▶ **AIM OF THE TASK**:
An exact copy of every record below is needed, with the pictures left out.

Web document revisions
______

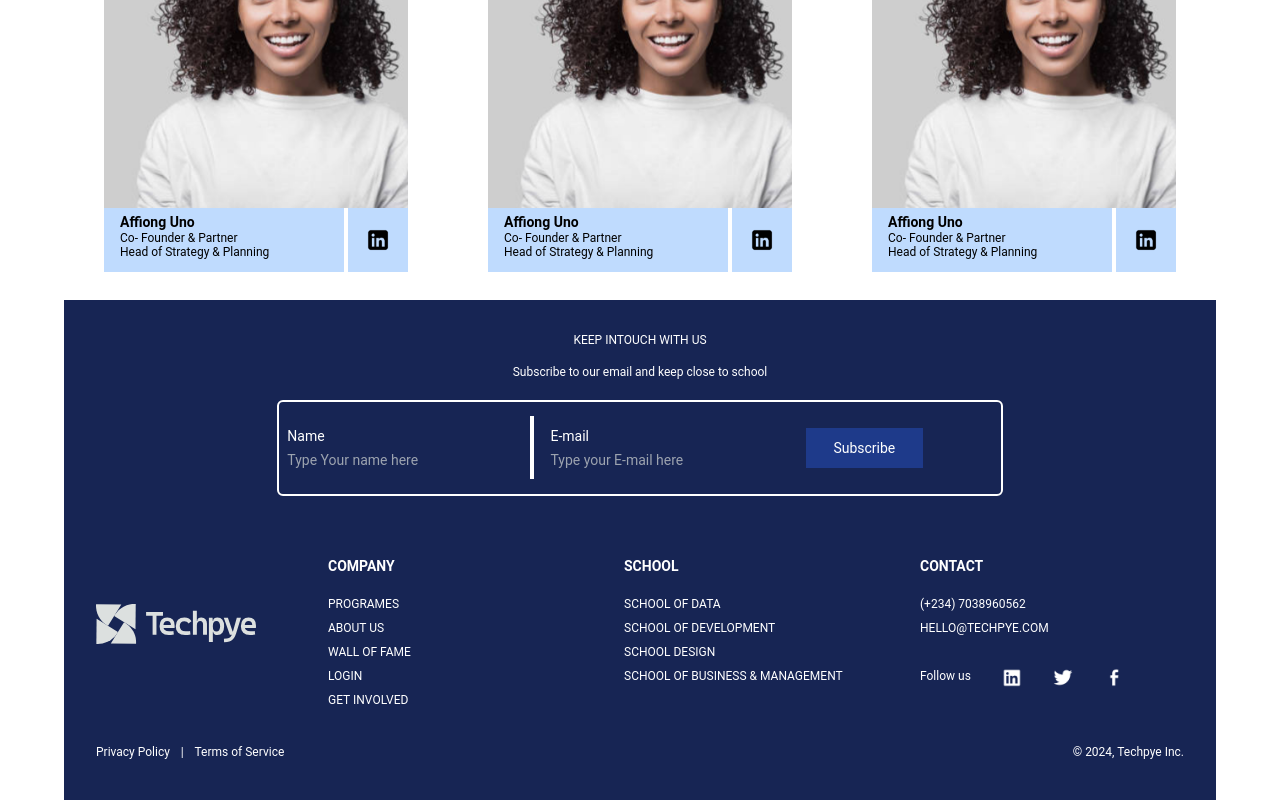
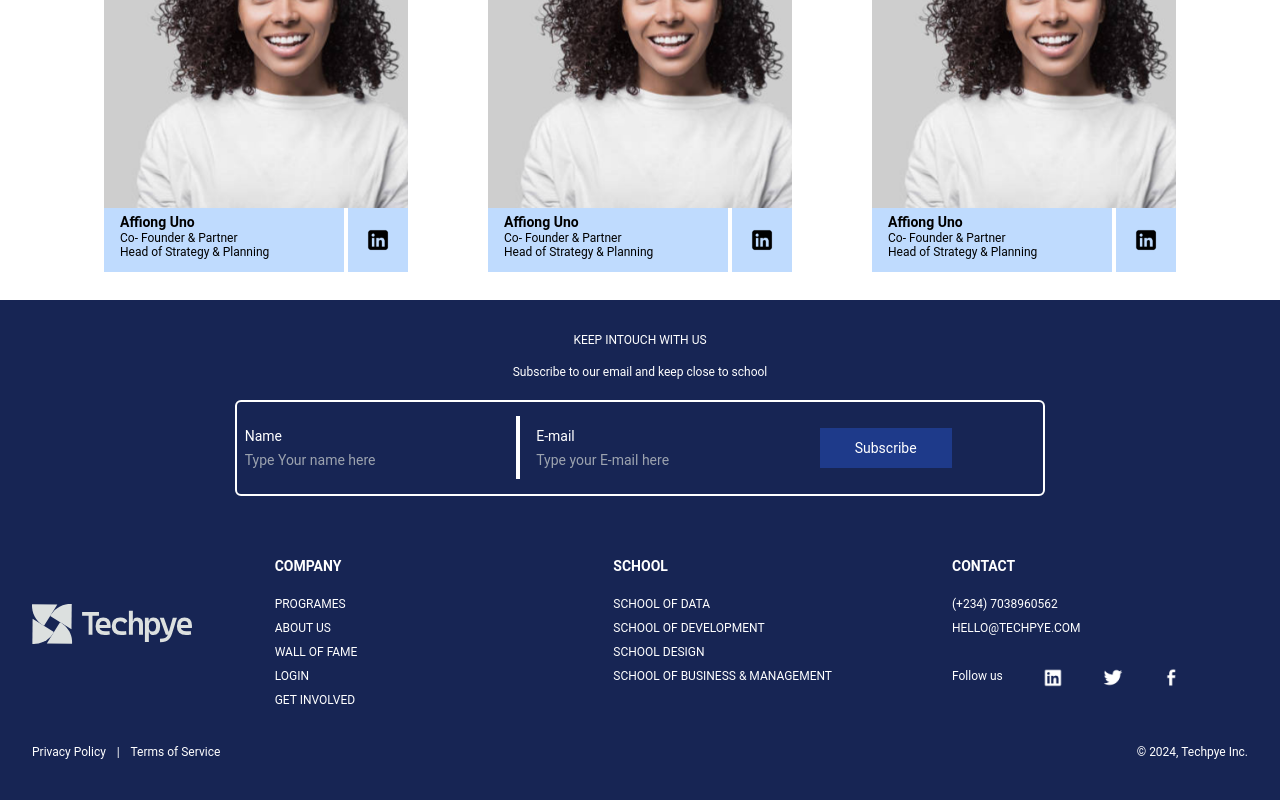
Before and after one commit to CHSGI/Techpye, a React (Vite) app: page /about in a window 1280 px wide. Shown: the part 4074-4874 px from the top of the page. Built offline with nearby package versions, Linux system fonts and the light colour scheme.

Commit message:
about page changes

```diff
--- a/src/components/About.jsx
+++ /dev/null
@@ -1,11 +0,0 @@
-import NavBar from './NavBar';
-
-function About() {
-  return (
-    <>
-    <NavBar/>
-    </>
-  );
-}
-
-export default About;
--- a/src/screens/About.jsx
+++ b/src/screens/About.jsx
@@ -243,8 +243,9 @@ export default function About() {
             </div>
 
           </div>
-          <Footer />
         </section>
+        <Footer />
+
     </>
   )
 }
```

______

▶ **TASK SOLUTION**:
Before and after one commit to CHSGI/Techpye, a React (Vite) app: page /about in a window 1280 px wide. Shown: the part 4074-4874 px from the top of the page. Built offline with nearby package versions, Linux system fonts and the light colour scheme.

Commit message:
about page changes

```diff
--- a/src/components/About.jsx
+++ /dev/null
@@ -1,11 +0,0 @@
-import NavBar from './NavBar';
-
-function About() {
-  return (
-    <>
-    <NavBar/>
-    </>
-  );
-}
-
-export default About;
--- a/src/screens/About.jsx
+++ b/src/screens/About.jsx
@@ -243,8 +243,9 @@ export default function About() {
             </div>
 
           </div>
-          <Footer />
         </section>
+        <Footer />
+
     </>
   )
 }
```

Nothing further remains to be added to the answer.